= What to work on =
Copy the records below exactly, omitting any pictures they contain.

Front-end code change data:

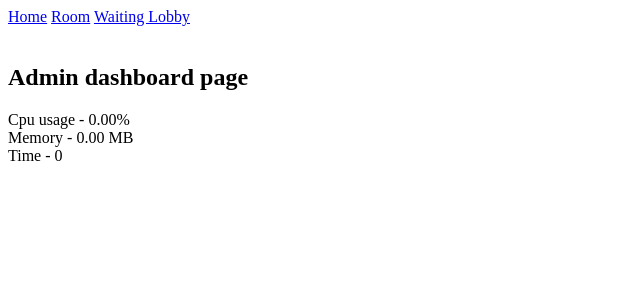
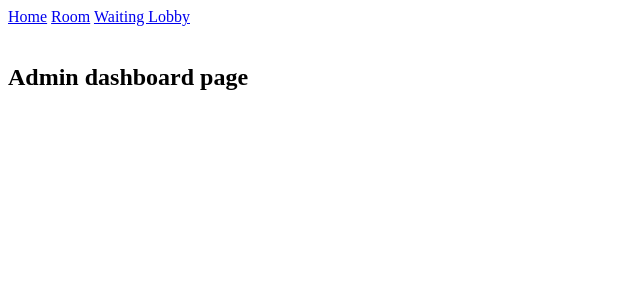
Before and after one commit to razshare/sveltekit-sse, a SvelteKit app: page /issue-65 in a window 1280 px wide. Shown: the top 300 px of the page, without its empty margins (0-640 px from the left). Built offline with nearby package versions, Linux system fonts and the light colour scheme.

Commit message:
chore(app): updating issue-65 showcase.

```diff
--- /dev/null
+++ b/src/lib/stores/stats.js
@@ -0,0 +1,6 @@
+import { source } from '$lib/source'
+
+const connection = source('/issue-65/stats')
+export const stats = connection.select('message').json(function or() {
+  return { cpu_usage: '0.00%', memory: '0.00 MB', time: 0 }
+})
--- a/src/routes/issue-65/+page.svelte
+++ b/src/routes/issue-65/+page.svelte
@@ -1,16 +1,13 @@
 <script>
-  import { source } from '$lib'
-
-  const connection = source('/events')
-  const stats = connection.select('message').json(function or() {
-    return { cpu_usage: '0.00%', memory: '0.00 MB', time: 0 }
-  })
+  import { stats } from '$lib/stores/stats'
 </script>
 
 <main>
   <h2>Admin dashboard page</h2>
 
-  <span>Cpu usage - {$stats.cpu_usage}</span><br />
-  <span>Memory - {$stats.memory}</span><br />
-  <span>Time - {$stats.time}</span><br />
+  {#if localStorage.getItem('showStats')}
+    <span>Cpu usage - {$stats.cpu_usage}</span><br />
+    <span>Memory - {$stats.memory}</span><br />
+    <span>Time - {$stats.time}</span><br />
+  {/if}
 </main>
```
Also changed, not shown: src/routes/issue-65/stats/+server.js (renamed from src/routes/issue-65/events/+server.js).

= Result =
Before and after one commit to razshare/sveltekit-sse, a SvelteKit app: page /issue-65 in a window 1280 px wide. Shown: the top 300 px of the page, without its empty margins (0-640 px from the left). Built offline with nearby package versions, Linux system fonts and the light colour scheme.

Commit message:
chore(app): updating issue-65 showcase.

```diff
--- /dev/null
+++ b/src/lib/stores/stats.js
@@ -0,0 +1,6 @@
+import { source } from '$lib/source'
+
+const connection = source('/issue-65/stats')
+export const stats = connection.select('message').json(function or() {
+  return { cpu_usage: '0.00%', memory: '0.00 MB', time: 0 }
+})
--- a/src/routes/issue-65/+page.svelte
+++ b/src/routes/issue-65/+page.svelte
@@ -1,16 +1,13 @@
 <script>
-  import { source } from '$lib'
-
-  const connection = source('/events')
-  const stats = connection.select('message').json(function or() {
-    return { cpu_usage: '0.00%', memory: '0.00 MB', time: 0 }
-  })
+  import { stats } from '$lib/stores/stats'
 </script>
 
 <main>
   <h2>Admin dashboard page</h2>
 
-  <span>Cpu usage - {$stats.cpu_usage}</span><br />
-  <span>Memory - {$stats.memory}</span><br />
-  <span>Time - {$stats.time}</span><br />
+  {#if localStorage.getItem('showStats')}
+    <span>Cpu usage - {$stats.cpu_usage}</span><br />
+    <span>Memory - {$stats.memory}</span><br />
+    <span>Time - {$stats.time}</span><br />
+  {/if}
 </main>
```
Also changed, not shown: src/routes/issue-65/stats/+server.js (renamed from src/routes/issue-65/events/+server.js).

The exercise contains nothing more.